Unlike post-traumatic stress disorder, post-traumatic slave syndrome is the consequence of multigenerational oppression caused by slavery, institutional racism and prejudice, and the adaptive behaviors African Americans adopted to survive. This syndrome explains why black people live cautiously and are more than 20 percent likely to experience severe mental illness than other races, according to the Anxiety and Depression Association of America.

With more slavery movies appearing on the big screen, black audiences are more susceptible to experiencing PTSS. In today’s political and social climate, seeing slavery films where your ancestors are beaten and whipped are reminders of the black men and women gunned down in the streets. It’s already hard enough to experience racism and prejudice firsthand, but now black people have to witness their ancestor’s experiences as well—an emotional and traumatic experience.

“When we look at American chattel slavery, we are not talking about a single trauma—we’re talking about multiple traumas over lifetimes and over generations,” Joy DeGruy, an educator and author who coined post-traumatic slave syndrome, said to Ebony. “Living in black skin is a whole other level of stress.”

More and more African Americans are tired of watching movies about our past, an experience called slave narrative fatigue, according to Our Weekly. There are already more than enough slave films, so why are slave narratives continuously being made?

According to the Associated Press News, slavery films reflect today’s political climate and serve as a communication tool. Since conversations about slavery are often too hard to conduct because of inaccurate education, slavery movies act as a surrogate to explain and remind audience members of America’s brutal history.

Slavery movies are important—they educate and remind blacks, whites, and people of color of our country’s past. They seek to help audience members come to terms with the true stories of how and why this country was built. Despite the Civil War ending over 150 years ago, slavery still affects our country today. However, this does not mean these films are not traumatic, disturbing, and anxiety-inducing to black people.

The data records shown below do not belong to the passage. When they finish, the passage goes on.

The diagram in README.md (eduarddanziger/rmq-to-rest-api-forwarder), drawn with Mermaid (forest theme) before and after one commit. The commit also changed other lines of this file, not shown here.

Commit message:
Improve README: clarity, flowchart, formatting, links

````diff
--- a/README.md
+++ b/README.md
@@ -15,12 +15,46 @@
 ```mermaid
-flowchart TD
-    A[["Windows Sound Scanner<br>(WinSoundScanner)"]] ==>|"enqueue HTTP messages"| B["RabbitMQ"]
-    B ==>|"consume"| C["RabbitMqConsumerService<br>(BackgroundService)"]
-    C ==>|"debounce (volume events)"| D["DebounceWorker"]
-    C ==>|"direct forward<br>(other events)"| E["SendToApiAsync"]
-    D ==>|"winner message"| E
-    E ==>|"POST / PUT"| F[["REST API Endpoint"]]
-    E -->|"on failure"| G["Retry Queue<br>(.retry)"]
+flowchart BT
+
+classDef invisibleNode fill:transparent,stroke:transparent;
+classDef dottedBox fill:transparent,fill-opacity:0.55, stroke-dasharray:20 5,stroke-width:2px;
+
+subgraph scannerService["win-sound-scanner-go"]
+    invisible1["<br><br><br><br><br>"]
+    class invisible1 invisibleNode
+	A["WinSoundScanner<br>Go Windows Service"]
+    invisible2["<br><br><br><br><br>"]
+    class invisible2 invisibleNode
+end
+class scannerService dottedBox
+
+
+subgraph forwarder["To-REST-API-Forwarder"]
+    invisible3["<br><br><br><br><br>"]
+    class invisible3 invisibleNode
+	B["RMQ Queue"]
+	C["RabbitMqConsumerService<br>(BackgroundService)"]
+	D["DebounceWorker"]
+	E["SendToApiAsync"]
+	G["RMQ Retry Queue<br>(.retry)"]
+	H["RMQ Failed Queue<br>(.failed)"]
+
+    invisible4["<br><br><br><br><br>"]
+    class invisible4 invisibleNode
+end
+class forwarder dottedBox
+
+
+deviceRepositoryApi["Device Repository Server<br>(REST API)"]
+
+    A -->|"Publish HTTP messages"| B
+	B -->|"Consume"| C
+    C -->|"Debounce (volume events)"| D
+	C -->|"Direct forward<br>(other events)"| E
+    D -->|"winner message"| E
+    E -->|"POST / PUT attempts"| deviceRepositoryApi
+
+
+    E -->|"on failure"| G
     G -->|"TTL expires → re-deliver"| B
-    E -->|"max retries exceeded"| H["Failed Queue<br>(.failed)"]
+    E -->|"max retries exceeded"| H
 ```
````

Furthermore, watching slavery movies is not as educational to black people as it is for white people. With most films either dramatized or fictional, what’s the message behind these films? If people want to know more about slavery, they need to pick up a book instead.

If Hollywood wants to be more inclusive while focusing on black stories, slavery films are not the answer. From the rebooted Roots series to the film Freedom, there are more than enough slave films. If filmmakers want to focus on our history, there’s the Civil Rights era, War on Drugs, or mass incarceration. The Help and If Beale Street Could Talk are among a few movies that showcase black struggles outside of slavery. Slavery is not the only aspect of our identity that defines the lives of black people and should not be treated as such.

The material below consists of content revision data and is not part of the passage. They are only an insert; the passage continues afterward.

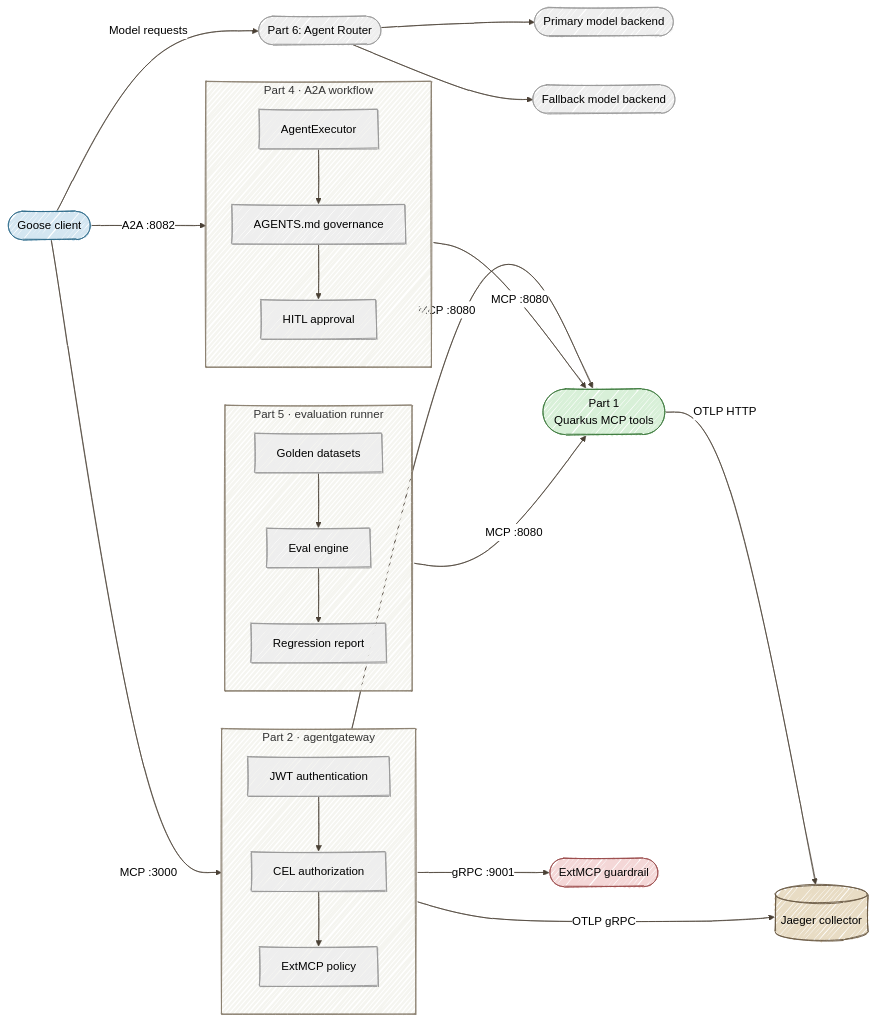
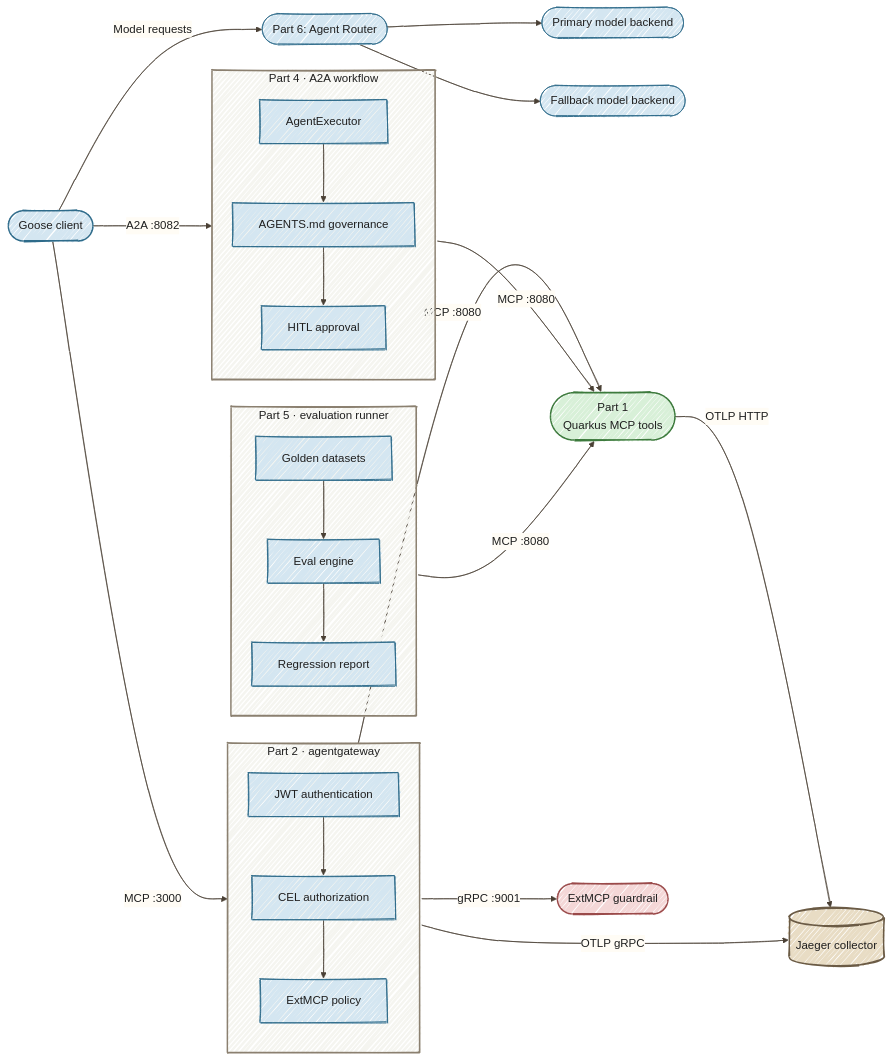
Before and after one commit to danieloh30/governed-agent-platform: the diagram in README.md, drawn with Mermaid. The commit also changed 14 other files, not shown here.

Commit message:
Improve Mermaid readability in light and dark modes

````diff
--- a/README.md
+++ b/README.md
@@ -59,44 +59,44 @@
 ```mermaid
-%%{init: {'look':'handDrawn','theme':'neutral','themeVariables': {'lineColor':'#4A4035'}}}%%
+%%{init: {"look":"handDrawn","theme":"base","themeVariables":{"darkMode":false,"background":"#FFFCF5","primaryColor":"#D4E6F1","primaryBorderColor":"#2E6B8A","primaryTextColor":"#1F1F1F","secondaryColor":"#D8F0D8","secondaryTextColor":"#1F1F1F","tertiaryColor":"#E8DCC4","tertiaryTextColor":"#1F1F1F","textColor":"#1F1F1F","lineColor":"#4A4035","edgeLabelBackground":"#FFFCF5","clusterBkg":"#F5F5F0","clusterBorder":"#6B5B45","fontSize":"16px","actorBkg":"#D4E6F1","actorBorder":"#2E6B8A","actorTextColor":"#1F1F1F","actorLineColor":"#6B5B45","signalColor":"#4A4035","signalTextColor":"#1F1F1F"},"flowchart":{"nodeSpacing":35,"rankSpacing":55,"padding":18}}}%%
 flowchart LR
     G([Goose client]) -->|MCP :3000| AG
     G -->|Model requests| AR([Part 6: Agent Router])
     AR --> PRIMARY([Primary model backend])
     AR --> FALLBACK([Fallback model backend])
     G -->|A2A :8082| FLOW
     AG -->|MCP :8080| MCP([Part 1<br/>Quarkus MCP tools])
     AG -->|gRPC :9001| GR([ExtMCP guardrail])
     FLOW -->|MCP :8080| MCP
     EVAL -->|MCP :8080| MCP
     AG -->|OTLP gRPC| J[(Jaeger collector)]
     MCP -->|OTLP HTTP| J
 
     subgraph AG[Part 2 · agentgateway]
         AUTH[JWT authentication]
         RBAC[CEL authorization]
         GUARD[ExtMCP policy]
         AUTH --> RBAC --> GUARD
     end
 
     subgraph FLOW[Part 4 · A2A workflow]
         EXEC[AgentExecutor]
         GOV[AGENTS.md governance]
         HITL[HITL approval]
         EXEC --> GOV --> HITL
     end
 
     subgraph EVAL[Part 5 · evaluation runner]
         DATA[Golden datasets]
         RUN[Eval engine]
         REPORT[Regression report]
         DATA --> RUN --> REPORT
     end
 
-    style G fill:#D4E6F1,stroke:#2E6B8A
-    style AG fill:#F5F5F0,stroke:#8B8070
-    style FLOW fill:#F5F5F0,stroke:#8B8070
-    style EVAL fill:#F5F5F0,stroke:#8B8070
-    style MCP fill:#D8F0D8,stroke:#3D7A3D
-    style GR fill:#F4D7D7,stroke:#9A4A4A
-    style J fill:#E8DCC4,stroke:#6B5B45
+    style G fill:#D4E6F1,stroke:#2E6B8A,color:#1F1F1F,stroke-width:2px
+    style AG fill:#F5F5F0,stroke:#8B8070,color:#1F1F1F,stroke-width:2px
+    style FLOW fill:#F5F5F0,stroke:#8B8070,color:#1F1F1F,stroke-width:2px
+    style EVAL fill:#F5F5F0,stroke:#8B8070,color:#1F1F1F,stroke-width:2px
+    style MCP fill:#D8F0D8,stroke:#3D7A3D,color:#1F1F1F,stroke-width:2px
+    style GR fill:#F4D7D7,stroke:#9A4A4A,color:#1F1F1F,stroke-width:2px
+    style J fill:#E8DCC4,stroke:#6B5B45,color:#1F1F1F,stroke-width:2px
 ```
````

The truth is that being a black person can be traumatic. And, seeing my ancestors whipped and beaten on the big screen for entertainment value doesn’t make it easier for me to live with my history and identity as a black woman.

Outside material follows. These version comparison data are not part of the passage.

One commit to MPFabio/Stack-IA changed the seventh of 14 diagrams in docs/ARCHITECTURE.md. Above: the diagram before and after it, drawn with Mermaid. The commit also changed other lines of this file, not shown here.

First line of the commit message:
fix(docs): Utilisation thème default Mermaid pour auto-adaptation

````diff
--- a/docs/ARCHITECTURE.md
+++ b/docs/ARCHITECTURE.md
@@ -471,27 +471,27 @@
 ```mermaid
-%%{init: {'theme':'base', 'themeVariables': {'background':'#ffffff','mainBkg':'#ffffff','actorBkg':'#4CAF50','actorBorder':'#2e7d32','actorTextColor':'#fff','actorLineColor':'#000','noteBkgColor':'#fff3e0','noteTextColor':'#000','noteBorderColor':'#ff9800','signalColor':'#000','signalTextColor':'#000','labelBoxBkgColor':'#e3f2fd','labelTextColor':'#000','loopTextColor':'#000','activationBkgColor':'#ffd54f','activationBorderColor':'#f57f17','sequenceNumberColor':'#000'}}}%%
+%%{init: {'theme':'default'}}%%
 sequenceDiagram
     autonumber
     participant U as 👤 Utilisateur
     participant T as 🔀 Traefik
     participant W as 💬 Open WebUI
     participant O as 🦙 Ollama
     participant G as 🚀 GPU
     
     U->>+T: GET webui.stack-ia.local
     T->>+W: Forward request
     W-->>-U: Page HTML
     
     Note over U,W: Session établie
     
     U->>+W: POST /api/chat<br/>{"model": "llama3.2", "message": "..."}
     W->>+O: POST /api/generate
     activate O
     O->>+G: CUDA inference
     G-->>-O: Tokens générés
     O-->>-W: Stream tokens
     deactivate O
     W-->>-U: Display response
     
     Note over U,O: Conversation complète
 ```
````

Yes, slavery existed. Yes, it is a part of our history, but only one part and not the entirety. Think about that the next time you head to AMC for the latest slavery flick.